What are the first words that come to mind when you hear “airline seat”? Claustrophobic? Tiny? No legroom? Have you ever wondered what the airline seat of the future will be? While there are some comfy and dreamy concepts, there are also some interesting ones, with many carriers looking to cram more people into a single aircraft. Today we will look at some of these concepts.
Pure Skies Seat
One of the rather subtle changes to seat design in the future is the “Pure Skies” seat. The seat, created by British design firm PriestmanGoode, is designed for safety onboard aircraft during the current and future pandemics. The seat comes in two designs: Pure Skies Zone, for Economy Class and Pure Skies Room, for Business Class.
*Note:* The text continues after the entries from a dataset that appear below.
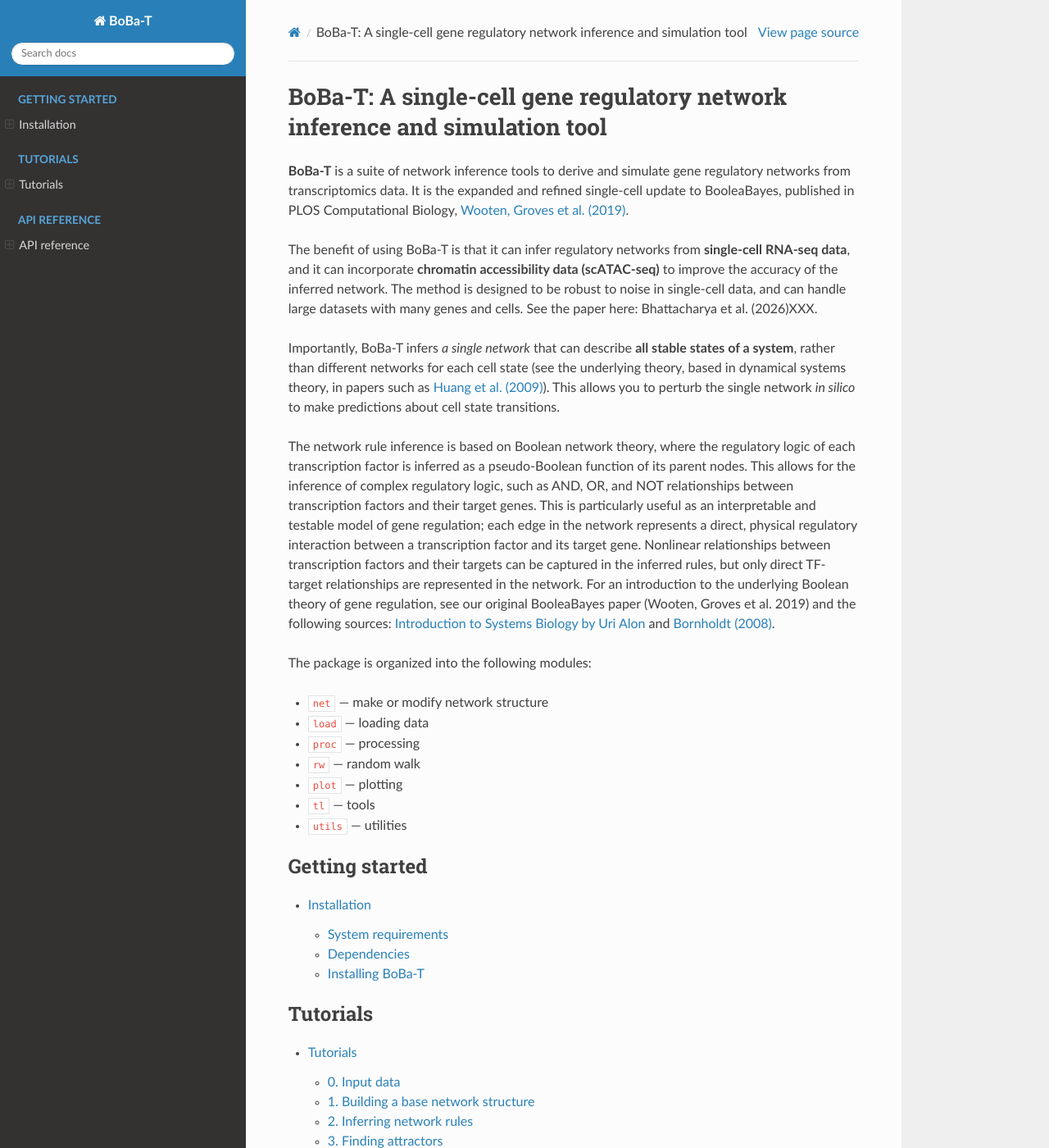
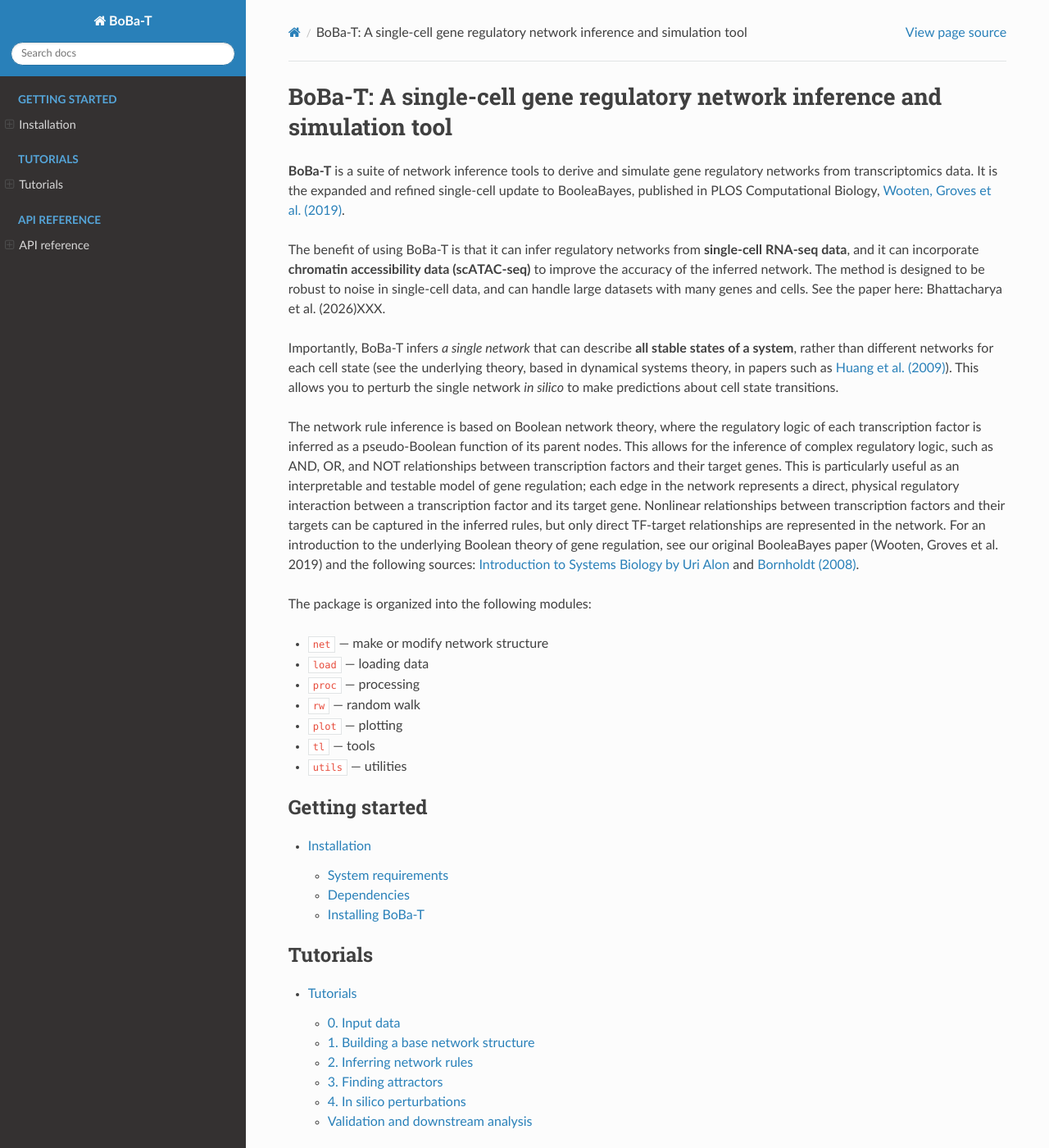
Before and after one commit to smgroves/BoBa-T, a Sphinx documentation site: the page built from docs/index.rst, in a window 1280 px wide and 1400 px high. Shown: the whole window at 82% size. Built offline with Sphinx 7.4.7 and the Read the Docs theme 3.1.0, drawn with Linux system fonts in a browser that asks for light colours; pages that are not in the unit, such as notebooks, are missing from menus.

Commit message:
Update custom.css

```diff
--- a/docs/_static/custom.css
+++ b/docs/_static/custom.css
@@ -9,3 +9,23 @@
 dl.py dt {
     white-space: normal;
 }
+
+/* Widen the page: shrink the grey margin on the right of the content. */
+.wy-nav-content {
+    max-width: 1100px;
+}
+
+/* Let table cells wrap their text instead of forcing a horizontal scrollbar. */
+.rst-content table.docutils td,
+.rst-content table.docutils th {
+    white-space: normal;
+    overflow-wrap: break-word;
+}
+
+/* Give the table its full width and let columns size to content, so short
+   header labels (e.g. "scATAC-seq available?") don't get squeezed into
+   narrow, mid-word-wrapped columns. */
+.rst-content table.docutils {
+    width: 100%;
+    table-layout: auto;
+}
```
The Pure Skies Zone will feature a regular seating pattern and will feature photochromic and thermochromic inks together with UVC to eliminate the Coronavirus. It, too, will have a full-length divider staggered between seats and clip-on tray tables that will be served with the meal as tray tables are the dirtiest part of an airplane. Seat pockets and In-Flight Entertainment Screens will also be removed.
The Pure Skies Rooms will have a personal overhead locker, privacy curtains and personal wardrobe. It will also have a large TV screen for entertainment and have the latest technologies to reduce passenger anxiety and many more!
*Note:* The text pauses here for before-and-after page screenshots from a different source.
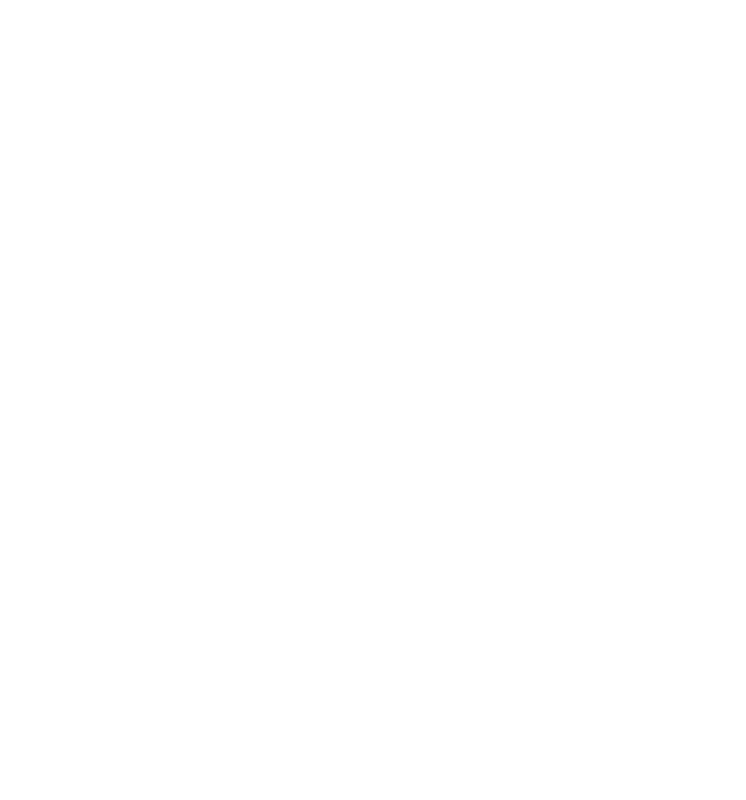
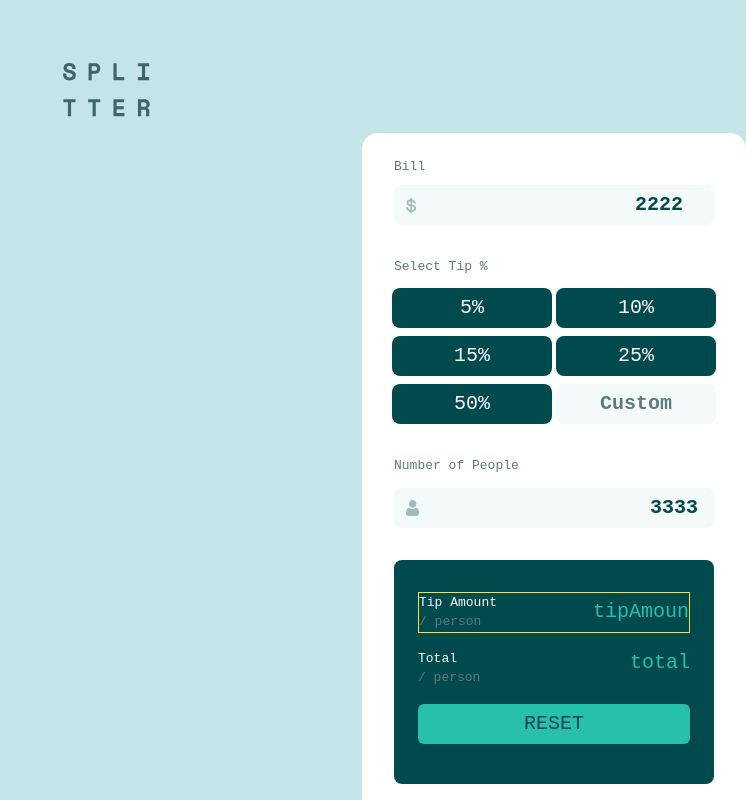
Before and after one commit to lingowmx/tip-calculator-app-main, a React (Vite) app: page / in a window 1280 px wide. Shown: the whole page, without its empty margins (534-1280 px from the left). Built offline with nearby package versions, Linux system fonts and the light colour scheme.

Commit message:
some styles ok

```diff
--- a/src/App.jsx
+++ b/src/App.jsx
@@ -1,12 +1,16 @@
 
+import { Container } from './components/Container'
+import logo from '../images/logo.svg'
 import './App.css'
+import { BillTotal } from './components/BillTotal'
 
 function App() {
 
 
   return (
-    <div className=''>
-
+    <div className='bg-Lightgrayishcyan h-screen w-screen flex flex-col justify-end items-end'>
+      <img src={logo} alt="logo" className='mx-auto pb-4' />
+      <Container />
     </div>
   )
 }
--- /dev/null
+++ b/src/components/BillTotal.jsx
@@ -0,0 +1,65 @@
+import { useState } from "react"
+import iconDollar from '../../images/icon-dollar.svg'
+import iconPerson from '../../images/icon-person.svg'
+
+export const BillTotal = () => {
+  const [total, setTotal] = useState(2222)
+  const [persons, setPersons] = useState(3333)
+  const handleSubmit = (e) => {
+    e.preventDefault()
+    console.log('handlesubmit')
+  }
+
+  return (
+    <div className="w-96 m-4 flex justify-center">
+      <form onSubmit={handleSubmit} className="flex flex-col w-80">
+        <label htmlFor="total" className="mt-2 mb-2 text-Darkgrayishcyan">Bill</label>
+        <div className="relative">
+          <img
+            src={iconDollar}
+            alt="icon-dollar"
+            className="absolute top-3 left-3" />
+          <input
+            type="number"
+            id="total"
+            value={total}
+            onChange={(e) => setTotal(e.target.value)}
+            className="w-80 h-10 rounded-lg text-end pr-4 bg-Verylightgrayishcyan text-Verydarkcyan text-xl font-bold" />
+        </div>
+        <label htmlFor="tip" className="mt-8 mb-3 text-Darkgrayishcyan">Select Tip %</label>
+        <section className="grid grid-cols-2 gap-2 place-items-center">
+          <button
+            className="w-40 h-10 bg-Verydarkcyan text-white text-xl rounded-lg cursor-pointer
+             hover:bg-Strongcyan hover:text-Verydarkcyan">5%</button>
+          <button
+            className="w-40 h-10 bg-Verydarkcyan text-white text-xl rounded-lg cursor-pointer
+             hover:bg-Strongcyan hover:text-Verydarkcyan">10%</button>
+          <button
+            className="w-40 h-10 bg-Verydarkcyan text-white text-xl rounded-lg cursor-pointer
+             hover:bg-Strongcyan hover:text-Verydarkcyan">15%</button>
+          <button
+            className="w-40 h-10 bg-Verydarkcyan text-white text-xl rounded-lg cursor-pointer
+             hover:bg-Strongcyan hover:text-Verydarkcyan">25%</button>
+          <button
+            className="w-40 h-10 bg-Verydarkcyan text-white text-xl rounded-lg cursor-pointer
+             hover:bg-Strongcyan hover:text-Verydarkcyan">50%</button>
+          <button
+            className="w-40 h-10 bg-Verylightgrayishcyan text-Darkgrayishcyan font-bold text-xl rounded-lg">Custom</button>
+        </section>
+        <label htmlFor="numberOfPeople" className="mt-8 mb-3 text-Darkgrayishcyan">Number of People</label>
+        <div className="relative">
+          <img
+            src={iconPerson}
+            alt="icon-person"
+            className="absolute top-3 left-3" />
+          <input
+            type="text"
+            id="numberOfPeople"
+            value={persons}
+            onChange={(e) => setPersons(e.target.value)}
+            className="w-80 h-10 rounded-lg text-end pr-4 bg-Verylightgrayishcyan text-Verydarkcyan text-xl font-bold" />
+        </div>
+      </form>
+    </div>
+  )
+}
--- /dev/null
+++ b/src/components/Container.jsx
@@ -0,0 +1,12 @@
+import React from 'react'
+import { BillTotal } from './BillTotal'
+import { Results } from './Results'
+
+export const Container = () => {
+  return (
+    <div className='bg-white h-5/6 w-96 rounded-t-2xl flex flex-col justify-center items-center'>
+      <BillTotal/>
+      <Results />
+    </div>
+  )
+}
--- /dev/null
+++ b/src/components/Results.jsx
@@ -0,0 +1,27 @@
+import { useState } from "react"
+
+export const Results = () => {
+  const [tipAmount, setTipAmount] = useState(0)
+  const [totalPerPerson, setTotalPerPerson] = useState(0)
+
+  return (
+    <div className="w-80 h-[400px] m-4 pt-8 p-6 rounded-lg bg-Verydarkcyan flex flex-col gap-4 ">
+      <section className="flex justify-between items-center border  border-yellow-300">
+        <div className="flex flex-col">
+          <p className="text-Verylightgrayishcyan">Tip Amount</p>
+          <p className="text-Darkgrayishcyan">/ person</p>
+        </div>
+        <p className="text-xl text-Strongcyan">tipAmoun</p>
+      </section>
+      <section className="flex justify-between">
+        <div className="flex flex-col">
+          <p className="text-Verylightgrayishcyan">Total</p>
+          <p className="text-Darkgrayishcyan">/ person</p>
+        </div>
+        <p className="text-xl text-Strongcyan">total</p>
+      </section>
+      <button className="w-[272px] h-10 text-xl bg-Strongcyan text-Verydarkcyan cursor-pointer rounded-md
+        hover:bg-Lightgrayishcyan">RESET</button>
+    </div>
+  )
+}
```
The Zephyr Seat is a rather comfy and interesting concept. The seat is built for Economy Class, though has lie-flat functionality for long-haul flights. Now, you may be thinking: Why would airlines want to implement this seat? Won’t they lose money by selling more lucrative Premium Economy, Business and First class seats?
Actually, the Zephyr seat takes up the same space as a normal airplane seat and fits around the same amount of passengers meaning no economical loss for the carrier, whilst improving passenger comfort and experience – a much sought after goal in the competitive long-haul market.
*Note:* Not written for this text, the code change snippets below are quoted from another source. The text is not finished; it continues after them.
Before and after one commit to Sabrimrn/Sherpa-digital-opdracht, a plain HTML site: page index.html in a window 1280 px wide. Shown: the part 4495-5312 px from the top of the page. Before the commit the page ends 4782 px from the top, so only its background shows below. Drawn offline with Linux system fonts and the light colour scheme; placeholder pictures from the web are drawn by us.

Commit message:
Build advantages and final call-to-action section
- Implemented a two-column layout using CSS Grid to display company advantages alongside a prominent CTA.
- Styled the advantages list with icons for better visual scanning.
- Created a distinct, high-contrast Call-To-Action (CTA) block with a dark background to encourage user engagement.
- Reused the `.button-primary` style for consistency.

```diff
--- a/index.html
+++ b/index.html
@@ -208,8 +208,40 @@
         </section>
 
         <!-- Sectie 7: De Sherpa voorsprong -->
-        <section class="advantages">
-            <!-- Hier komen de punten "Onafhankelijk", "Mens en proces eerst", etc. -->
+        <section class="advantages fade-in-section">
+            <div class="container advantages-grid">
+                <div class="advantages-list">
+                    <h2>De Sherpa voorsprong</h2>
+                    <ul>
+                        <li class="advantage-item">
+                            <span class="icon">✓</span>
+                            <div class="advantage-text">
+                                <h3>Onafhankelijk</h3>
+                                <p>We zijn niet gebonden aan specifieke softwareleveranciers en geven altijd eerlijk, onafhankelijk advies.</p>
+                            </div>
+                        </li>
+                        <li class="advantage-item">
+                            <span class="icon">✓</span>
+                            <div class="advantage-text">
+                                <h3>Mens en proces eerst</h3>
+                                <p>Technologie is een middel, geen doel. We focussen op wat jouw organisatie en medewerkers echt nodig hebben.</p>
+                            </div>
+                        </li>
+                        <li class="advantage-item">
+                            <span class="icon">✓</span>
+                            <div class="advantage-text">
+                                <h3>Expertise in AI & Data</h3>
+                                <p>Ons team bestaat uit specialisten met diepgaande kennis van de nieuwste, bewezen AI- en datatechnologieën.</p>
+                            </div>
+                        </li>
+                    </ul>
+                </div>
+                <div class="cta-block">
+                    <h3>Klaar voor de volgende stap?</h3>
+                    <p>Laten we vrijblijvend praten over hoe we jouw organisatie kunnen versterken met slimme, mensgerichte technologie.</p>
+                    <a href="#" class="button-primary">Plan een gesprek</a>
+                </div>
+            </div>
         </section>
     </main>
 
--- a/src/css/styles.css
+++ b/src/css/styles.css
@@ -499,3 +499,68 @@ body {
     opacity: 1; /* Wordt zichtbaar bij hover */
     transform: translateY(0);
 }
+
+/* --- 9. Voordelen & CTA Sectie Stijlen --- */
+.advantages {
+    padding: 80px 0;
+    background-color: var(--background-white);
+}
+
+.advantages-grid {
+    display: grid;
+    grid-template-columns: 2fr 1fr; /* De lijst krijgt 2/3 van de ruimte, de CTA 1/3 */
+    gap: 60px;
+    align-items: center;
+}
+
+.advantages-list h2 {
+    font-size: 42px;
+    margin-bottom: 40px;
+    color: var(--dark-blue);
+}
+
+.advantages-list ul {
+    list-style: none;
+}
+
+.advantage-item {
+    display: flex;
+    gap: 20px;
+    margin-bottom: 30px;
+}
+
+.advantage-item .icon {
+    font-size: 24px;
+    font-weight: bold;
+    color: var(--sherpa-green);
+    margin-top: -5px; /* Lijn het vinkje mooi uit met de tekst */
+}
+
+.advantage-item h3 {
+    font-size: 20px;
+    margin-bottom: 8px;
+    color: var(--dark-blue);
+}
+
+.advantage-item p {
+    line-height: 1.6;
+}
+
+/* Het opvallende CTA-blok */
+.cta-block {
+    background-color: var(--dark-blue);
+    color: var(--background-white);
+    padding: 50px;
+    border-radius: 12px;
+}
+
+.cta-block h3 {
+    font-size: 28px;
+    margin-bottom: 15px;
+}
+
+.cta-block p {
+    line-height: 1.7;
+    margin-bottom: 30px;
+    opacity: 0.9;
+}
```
The final seat for today is the Skyrider 2.0 and can be epitomised as every passenger’s nightmare. Economy Class is already restricted from lie-flat beds, and this design takes things a step further with a stand-flat design, to take up less cabin floor-space. If the Skyrider 2.0 concept, comes to reality, instead of sitting down, passengers have to lean against their seats, similar to bus stop seating!
The Skyrider only benefits the airline and definitely not the passengers’ comfort. The airline will be able to squeeze in more passengers as the leaning seats require less space. Airlines like Ryanair have already expressed an interest in this kind of seating arrangement.
So, do you think these seats will see the light of day? Let us know your thoughts below – and would you fly on a Skyrider cabin plane?